Are you reluctant to use family trees and family histories produced by other researchers?
It is not surprising if you feel that way. There is an abundance of poor quality trees and family histories around.
However, using other people’s research could advance your own research. So, how do we do this safely?
Why use other people’s research
Information from other people’s family trees or family histories can be extremely valuable.
They may have:
- found sources that you did not find
- have knowledge you do not have
- visited places you could not
- known people personally that you never met
- have family mementos, photographs and records not found anywhere else
- traced a line further back than you
- thought of possibilities that did not occur to you.
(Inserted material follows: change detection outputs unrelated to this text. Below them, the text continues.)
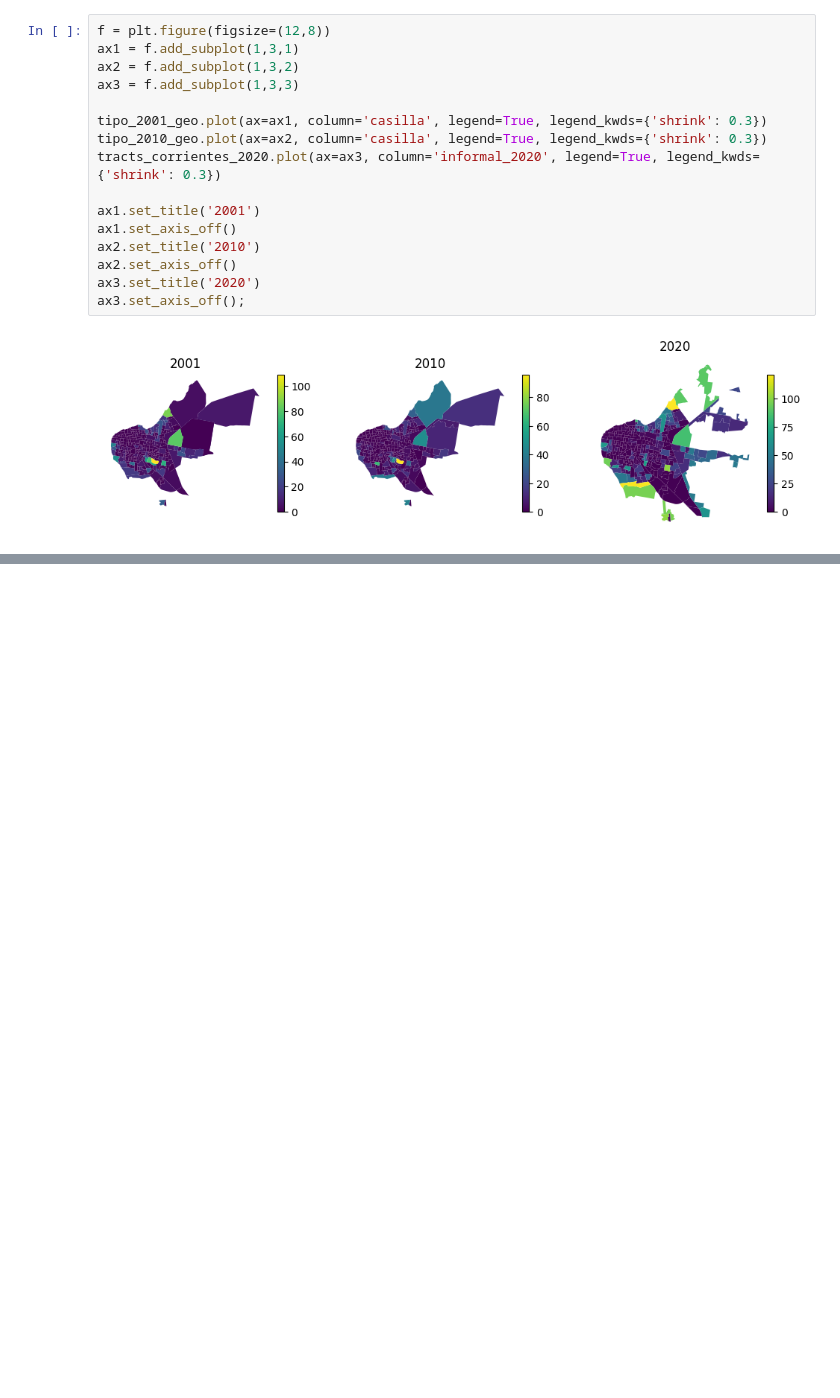
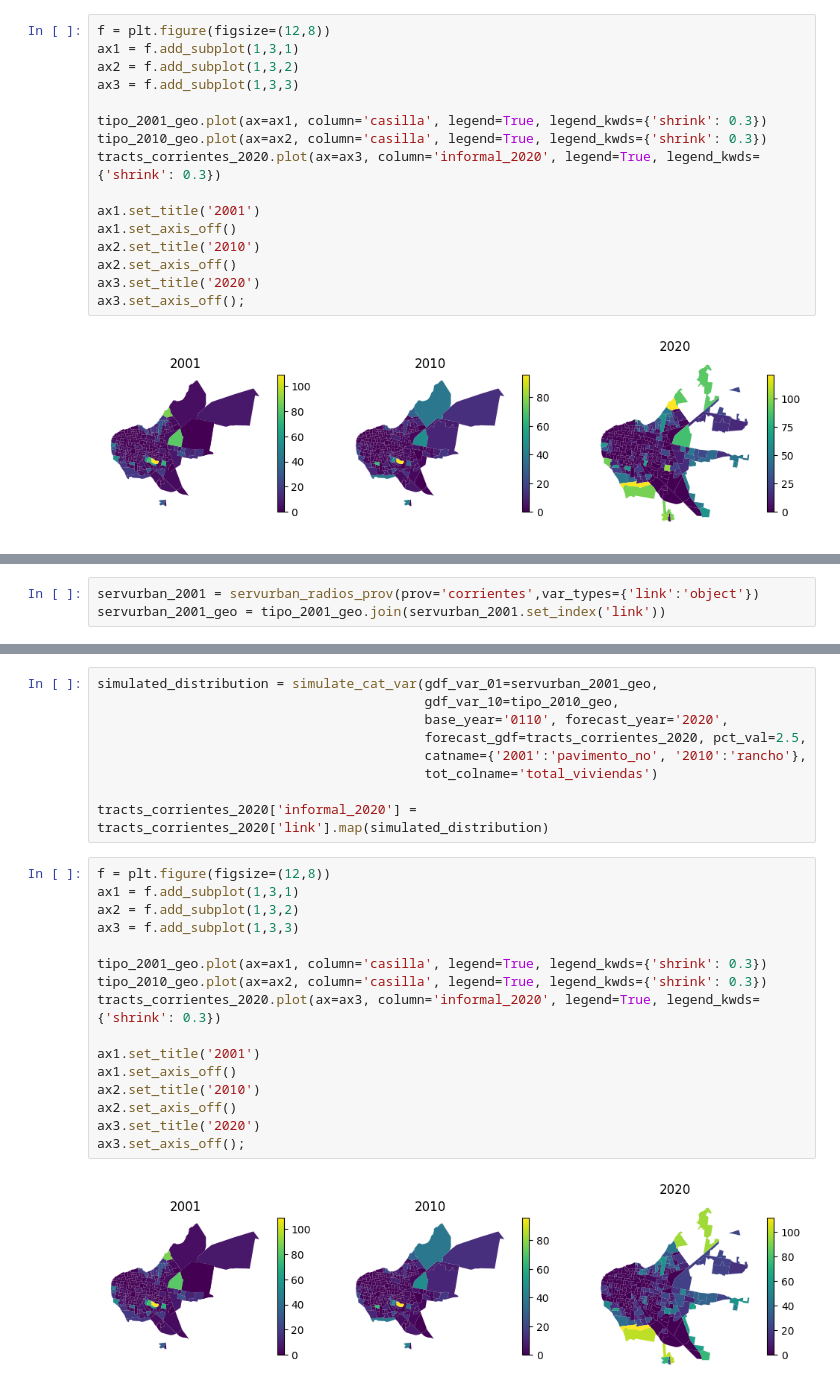
Before and after one commit to CEEU-lab/CENSAr, a Jupyter notebook: CENSAr/02-tracts-distribution-corrientes.ipynb, the cells around one changed output, grey strips where cells are left out. Drawn from its saved outputs; the diff is of its cells as text; blank space fills up the shorter version.

```diff
--- a/CENSAr/02-tracts-distribution-corrientes.ipynb
+++ b/CENSAr/02-tracts-distribution-corrientes.ipynb
@@ -112,0 +115,3 @@ ax3.set_axis_off();
+# %%
+servurban_2001 = servurban_radios_prov(prov='corrientes',var_types={'link':'object'})
+servurban_2001_geo = tipo_2001_geo.join(servurban_2001.set_index('link'))
@@ -112,0 +138,27 @@ ax3.set_axis_off();
+# %%
+simulated_distribution = simulate_cat_var(gdf_var_01=servurban_2001_geo,
+                                          gdf_var_10=tipo_2010_geo,
+                                          base_year='0110', forecast_year='2020',
+                                          forecast_gdf=tracts_corrientes_2020, pct_val=2.5,
+                                          catname={'2001':'pavimento_no', '2010':'rancho'},
+                                          tot_colname='total_viviendas')
+
+tracts_corrientes_2020['informal_2020'] = tracts_corrientes_2020['link'].map(simulated_distribution)
+# %%
+f = plt.figure(figsize=(12,8))
+ax1 = f.add_subplot(1,3,1)
+ax2 = f.add_subplot(1,3,2)
+ax3 = f.add_subplot(1,3,3)
+
+tipo_2001_geo.plot(ax=ax1, column='casilla', legend=True, legend_kwds={'shrink': 0.3})
+tipo_2010_geo.plot(ax=ax2, column='casilla', legend=True, legend_kwds={'shrink': 0.3})
+tracts_corrientes_2020.plot(ax=ax3, column='informal_2020', legend=True, legend_kwds={'shrink': 0.3})
+
+ax1.set_title('2001')
+ax1.set_axis_off()
+ax2.set_title('2010')
+ax2.set_axis_off()
+ax3.set_title('2020')
+ax3.set_axis_off();
+# %% [output]
+[figure, added]
```
Also changed, not shown: parts of 4 cells of this notebook, 1 other file.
Using other people’s research can save you time and get you information that you could not obtain on your own.
Evaluating other people’s research
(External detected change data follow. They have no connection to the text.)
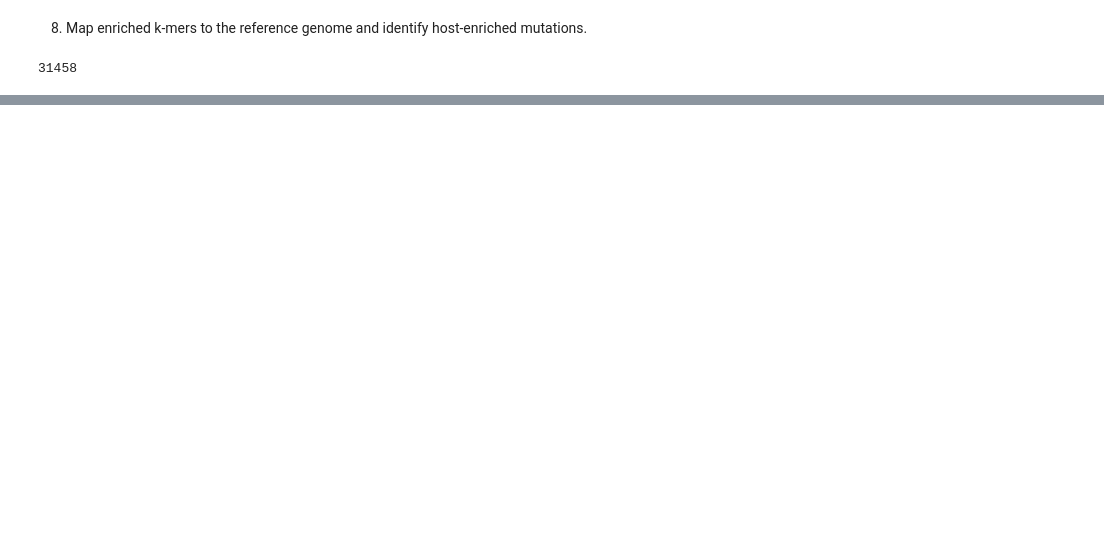
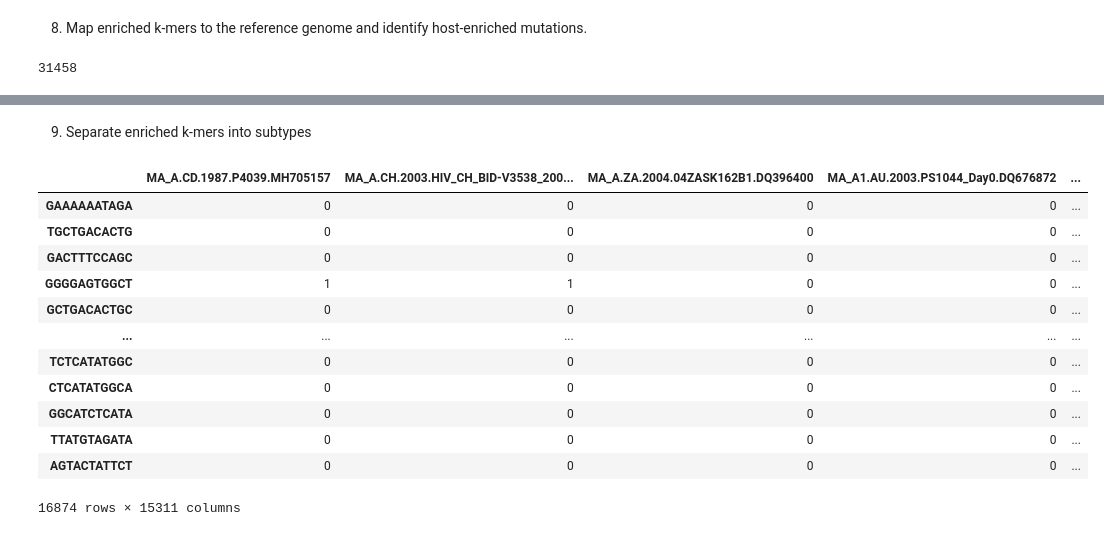
Before and after one commit to wis-janusz/PORT-EK2, a Jupyter notebook: notebooks/HIV_analysis_scenario_4.ipynb, the cells around one changed output, grey strips where cells are left out. Cells and saved outputs as stored; diff of their text form; code cells hidden in the pictures; blank space fills up the shorter version.

```diff
--- a/notebooks/HIV_analysis_scenario_4.ipynb
+++ b/notebooks/HIV_analysis_scenario_4.ipynb
@@ -597,0 +473,26 @@ contigs
+# %% [markdown]
+9. Separate enriched k-mers into subtypes
+# %%
+nonM_kmer_matrix = enriched_kmer_matrix.loc[enriched_kmer_matrix["group"] == "nonM_enriched", sample_list]
+
+bin_kmer_matrix = nonM_kmer_matrix > 0
+for subtype in SAMPLE_SUBTYPES:
+    nonM_kmer_matrix[f"{subtype}_freq"] = bin_kmer_matrix.loc[:, subtype_sample_idx[subtype]].mean(axis=1)
+    nonM_kmer_matrix[f"{subtype}_avg"] = nonM_kmer_matrix.loc[:, subtype_sample_idx[subtype]].mean(axis=1)
+del bin_kmer_matrix
+
+nonM_kmer_matrix
+# %% [output]
+|  | MA_A.CD.1987.P4039.MH705157 | MA_A.CH.2003.HIV_CH_BID-V3538_200... | MA_A.ZA.2004.04ZASK162B1.DQ396400 | MA_A1.AU.2003.PS1044_Day0.DQ676872 | ... |
+| GAAAAAATAGA | 0 | 0 | 0 | 0 | ... |
+| TGCTGACACTG | 0 | 0 | 0 | 0 | ... |
+| GACTTTCCAGC | 0 | 0 | 0 | 0 | ... |
+| GGGGAGTGGCT | 1 | 1 | 0 | 0 | ... |
+| GCTGACACTGC | 0 | 0 | 0 | 0 | ... |
+| ... | ... | ... | ... | ... | ... |
+| TCTCATATGGC | 0 | 0 | 0 | 0 | ... |
+| CTCATATGGCA | 0 | 0 | 0 | 0 | ... |
+| GGCATCTCATA | 0 | 0 | 0 | 0 | ... |
+| TTATGTAGATA | 0 | 0 | 0 | 0 | ... |
+| AGTACTATTCT | 0 | 0 | 0 | 0 | ... |
+16874 rows × 15311 columns
```
Also changed, not shown: parts of 24 cells of this notebook, 2 other files.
First, choose which research is worth using
You will not save any time if you use poor quality research.
When choosing which family trees and family histories to use, you should filter for usefulness and reliability as this will reduce the likelihood of errors in the research.
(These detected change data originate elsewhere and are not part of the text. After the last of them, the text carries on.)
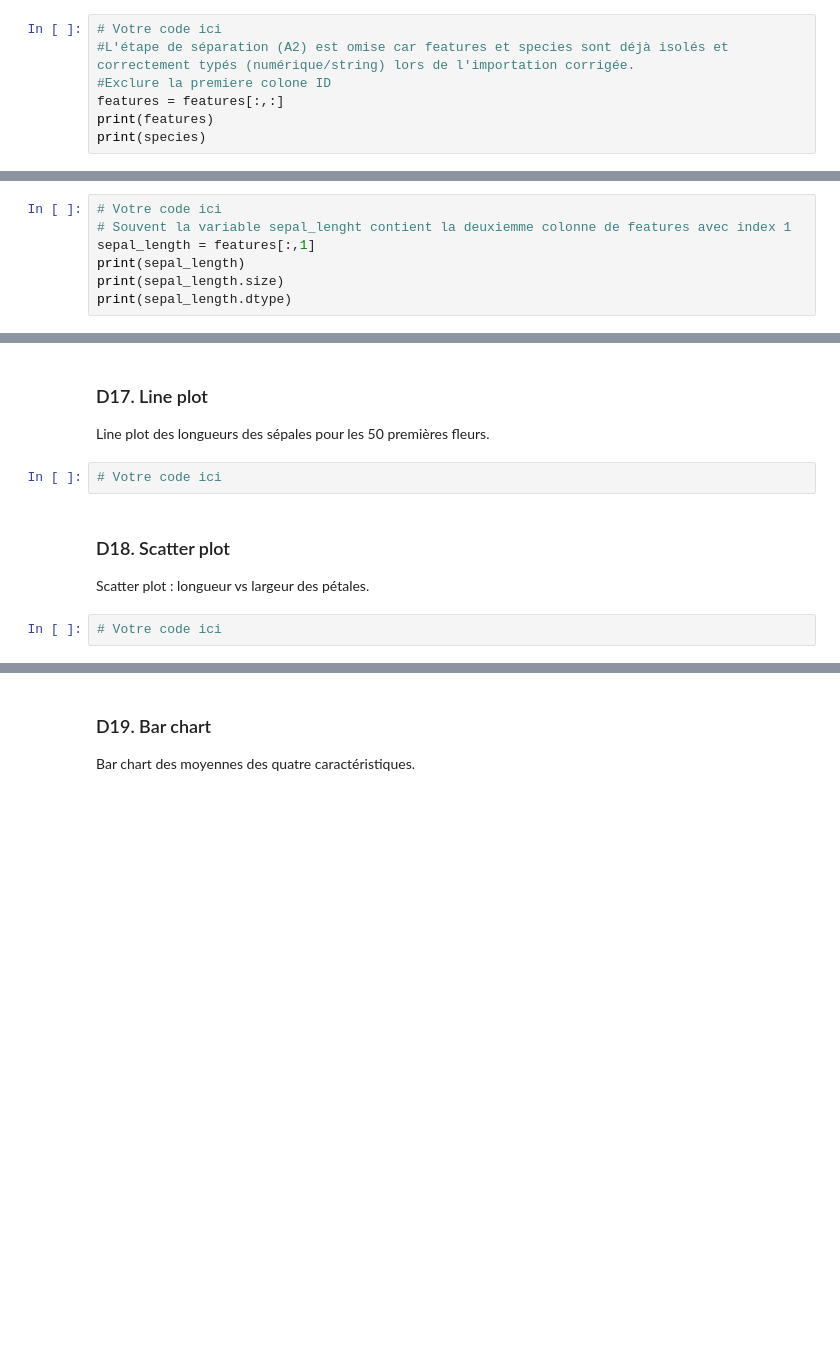
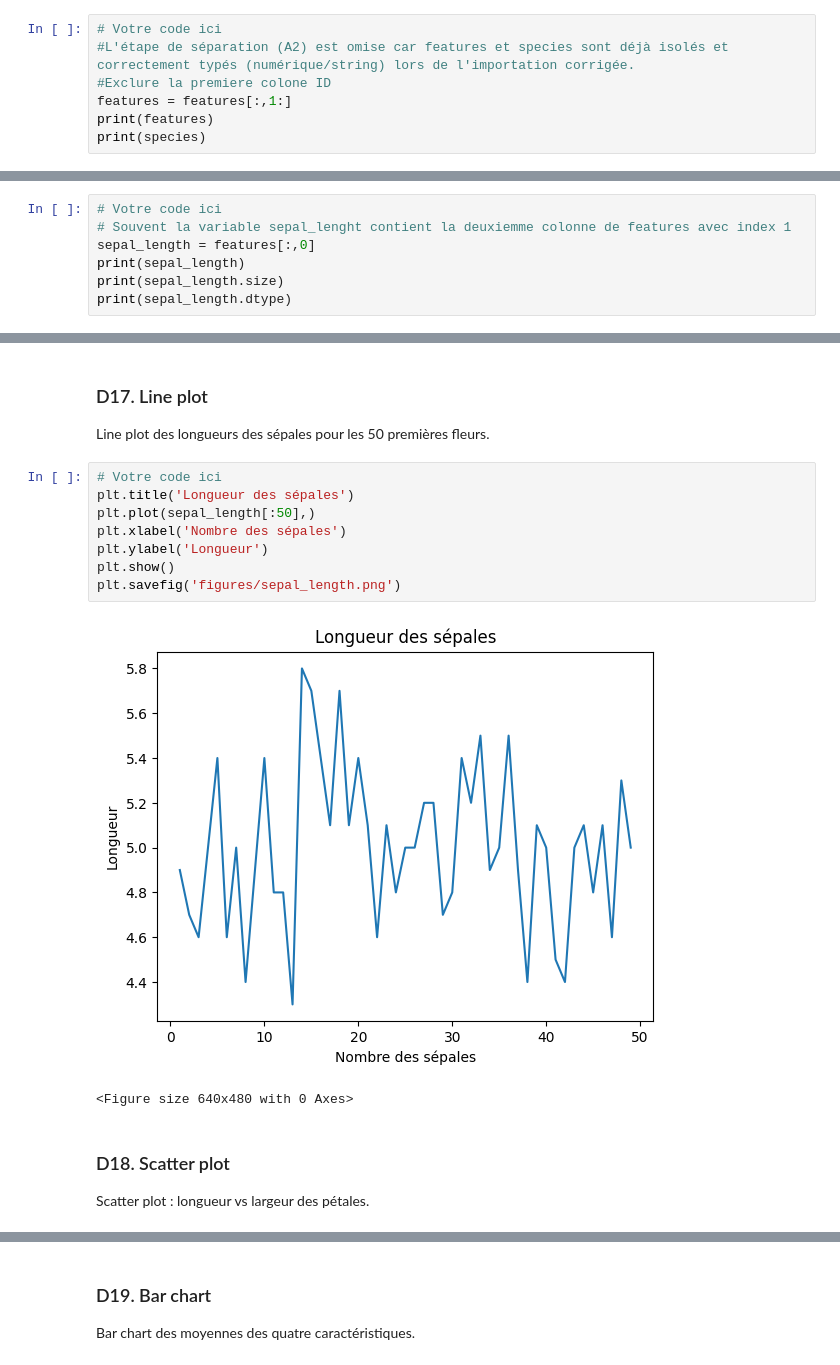
Before and after one commit to WassimXcx-dotcom/EventsManagerProject, a Jupyter notebook: notebooks/controle_numpy_matplotlib_wassim.ipynb, the cells around one changed output, grey strips where cells are left out. Drawn from its saved outputs; the diff is of its cells as text; blank space fills up the shorter version.

```diff
--- a/notebooks/controle_numpy_matplotlib_wassim.ipynb
+++ b/notebooks/controle_numpy_matplotlib_wassim.ipynb
@@ -70,7 +70,7 @@ Utilisez le slicing.
 # Votre code ici
 #L'étape de séparation (A2) est omise car features et species sont déjà isolés et correctement typés (numérique/string) lors de l'importation corrigée.
 #Exclure la premiere colone ID
-features = features[:,:]
+features = features[:,1:]
 print(features)
 print(species)
 # %% [output]
@@ -110,7 +110,7 @@ Affichez sa `size` et son `dtype`.
 # %%
 # Votre code ici
 # Souvent la variable sepal_lenght contient la deuxiemme colonne de features avec index 1
-sepal_length = features[:,1]
+sepal_length = features[:,0]
 print(sepal_length)
 print(sepal_length.size)
 print(sepal_length.dtype)
@@ -265,10 +338,17 @@ Créez un array binaire indiquant si la longueur des pétales est supérieure à
 # %% [markdown]
 ### D17. Line plot
 Line plot des longueurs des sépales pour les 50 premières fleurs.
-# %%
-# Votre code ici
+# %%
+# Votre code ici
+plt.title('Longueur des sépales')
+plt.plot(sepal_length[:50],)
+plt.xlabel('Nombre des sépales')
+plt.ylabel('Longueur')
+plt.show()
+plt.savefig('figures/sepal_length.png')
+# %% [output]
+[figure, added]
+<Figure size 640x480 with 0 Axes>
 # %% [markdown]
 ### D18. Scatter plot
 Scatter plot : longueur vs largeur des pétales.
-# %%
-# Votre code ici
```
Also changed, not shown: parts of 32 cells of this notebook.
It is advantageous to know as much as possible about the person who produced the research. Information about their experience, knowledge and approach to research helps us judge whether they are capable of quality research.
If you have the choice, it is usually better to avoid using research that does not contain source citations or has very few. Citations give clues about the reliability of the information and they help you track down the source for verification.
Research without citations may still be worth the effort if it was produced by an experienced and knowledgeable researcher, or provides useful information that you do not mind taking time to verify.
Next, evaluate the source, the information and the evidence
I have written about source evaluation in other posts, for example Using Online Books in Family History.
Finally, corroborate or refute the conclusions
Other people’s research does not provide answers. It provides a list of sources and draft conclusions to test. This is probably the most important step when using other people’s research.
Track down and examine the sources that they used. You should also gather additional sources.
Citing other people’s research
If you extract information from someone’s research, such as a birth date and place, and verify it with appropriate sources, such as a birth certificate and baptism record, then you should cite those sources rather than the research. A researcher does not ‘own’ the information.
However, if you have not yet tracked down the sources from which the researcher obtained their information, maps, photos or diagrams, then you should cite their research as an interim measure.
If you use the researcher’s original work, such as a story they wrote or ideas that they expressed, then you do need to cite them.